If the child is being abused, don’t expect honest answers from parents or caretakers. Some people think child abuse is a Black issue. The truth is it crosses all racial, ethnic and social lines. The National Medical Association reports that a child is abused every nine seconds. Abuse of children appears more frequently among the economically disadvantaged: many factors contribute: to include poverty, mental illness, alcohol-drug abuse, stress, joblessness, homelessness, domestic violence, and poor parenting skills.

Clearly child abuse is an important public health issue, but when it comes to coping with violence against children, African-American families tend to engage in denial rather than face up to the problem. The problem is further compounded by over burdened social service and child resource agencies and in some cases racially/culturally insensitive and heavy-handed law enforcement.

It’s estimated that up to 10 percent of childhood injuries presenting to emergency rooms are the result of abuse. Physicians are taught to spot signs of child abuse. One technique doctors use to spot child abuse is a simple, four point checklist.

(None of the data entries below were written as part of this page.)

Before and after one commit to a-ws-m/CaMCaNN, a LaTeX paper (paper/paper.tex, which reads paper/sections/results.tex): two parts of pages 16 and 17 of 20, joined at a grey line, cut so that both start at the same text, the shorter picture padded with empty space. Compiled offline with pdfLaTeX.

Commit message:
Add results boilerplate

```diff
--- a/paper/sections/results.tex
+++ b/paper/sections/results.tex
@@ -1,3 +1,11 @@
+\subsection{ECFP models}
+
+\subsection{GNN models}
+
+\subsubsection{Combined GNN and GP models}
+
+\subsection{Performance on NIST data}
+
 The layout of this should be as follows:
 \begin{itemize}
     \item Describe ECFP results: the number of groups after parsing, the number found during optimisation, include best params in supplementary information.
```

The checklist questions are easy to understand. Has there been a delay between injury and seeking medical attention for which there is not a satisfactory explanation? If there is a delay, this is one mark for suspicion for child abuse. Is the (medical) history consistent each time (it’s given)? Is the child’s behavior and interaction appropriate? i.e. does the child cry or resist returning to what might be a hostile environment? Is there a history of past child abuse. If the answers to these questions are unsatisfactory, child abuse should be considered. Finally, on examination, does the child have any unexplained injuries? If so child abuse might be more of a consideration.

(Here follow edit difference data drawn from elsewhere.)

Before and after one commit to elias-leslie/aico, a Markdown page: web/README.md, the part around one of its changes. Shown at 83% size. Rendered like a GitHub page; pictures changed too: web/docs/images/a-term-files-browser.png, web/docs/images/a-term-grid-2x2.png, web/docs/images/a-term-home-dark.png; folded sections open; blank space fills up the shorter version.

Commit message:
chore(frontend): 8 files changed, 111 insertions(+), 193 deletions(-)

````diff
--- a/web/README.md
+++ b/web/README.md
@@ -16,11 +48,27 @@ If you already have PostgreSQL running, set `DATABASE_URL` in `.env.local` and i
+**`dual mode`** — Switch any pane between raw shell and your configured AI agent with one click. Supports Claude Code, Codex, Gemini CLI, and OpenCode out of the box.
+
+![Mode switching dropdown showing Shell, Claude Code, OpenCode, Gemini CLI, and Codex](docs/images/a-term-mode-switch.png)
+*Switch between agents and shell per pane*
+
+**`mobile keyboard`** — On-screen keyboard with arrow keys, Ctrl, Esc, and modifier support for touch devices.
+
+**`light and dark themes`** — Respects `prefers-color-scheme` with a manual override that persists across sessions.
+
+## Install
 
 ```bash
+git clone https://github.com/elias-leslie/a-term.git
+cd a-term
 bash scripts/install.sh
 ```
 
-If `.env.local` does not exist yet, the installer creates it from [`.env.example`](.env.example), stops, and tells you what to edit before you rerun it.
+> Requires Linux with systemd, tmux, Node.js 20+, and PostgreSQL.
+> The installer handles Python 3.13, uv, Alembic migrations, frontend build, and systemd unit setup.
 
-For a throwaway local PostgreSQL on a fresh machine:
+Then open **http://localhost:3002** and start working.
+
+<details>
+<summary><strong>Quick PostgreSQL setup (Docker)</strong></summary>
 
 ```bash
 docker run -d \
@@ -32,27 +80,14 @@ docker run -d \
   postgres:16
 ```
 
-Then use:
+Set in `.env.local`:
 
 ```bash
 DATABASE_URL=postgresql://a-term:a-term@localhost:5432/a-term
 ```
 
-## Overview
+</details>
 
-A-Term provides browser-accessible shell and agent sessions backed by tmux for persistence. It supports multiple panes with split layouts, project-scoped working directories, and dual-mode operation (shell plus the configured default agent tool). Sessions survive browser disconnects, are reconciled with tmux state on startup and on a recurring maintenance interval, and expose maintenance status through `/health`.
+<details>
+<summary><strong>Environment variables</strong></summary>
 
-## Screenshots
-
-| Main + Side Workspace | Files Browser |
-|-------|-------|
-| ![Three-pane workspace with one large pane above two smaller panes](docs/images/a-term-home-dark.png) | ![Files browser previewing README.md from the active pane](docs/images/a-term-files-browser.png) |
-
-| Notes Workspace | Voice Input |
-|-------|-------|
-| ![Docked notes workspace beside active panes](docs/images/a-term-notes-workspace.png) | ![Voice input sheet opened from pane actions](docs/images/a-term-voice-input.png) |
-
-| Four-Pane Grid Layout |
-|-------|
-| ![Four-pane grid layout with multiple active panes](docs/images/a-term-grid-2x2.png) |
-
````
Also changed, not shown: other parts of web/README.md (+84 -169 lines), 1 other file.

Now, no one or even the best checklist can positively identify child abuse. Sometimes it comes down to “a grandmother’s instinct.” If you are unable to get the child in for medical evaluation, contact your local child protective agency. Ask for a face-to-face confidential consultation. Document your observations. If your suspicions continue, don’t hesitate to contact authorities.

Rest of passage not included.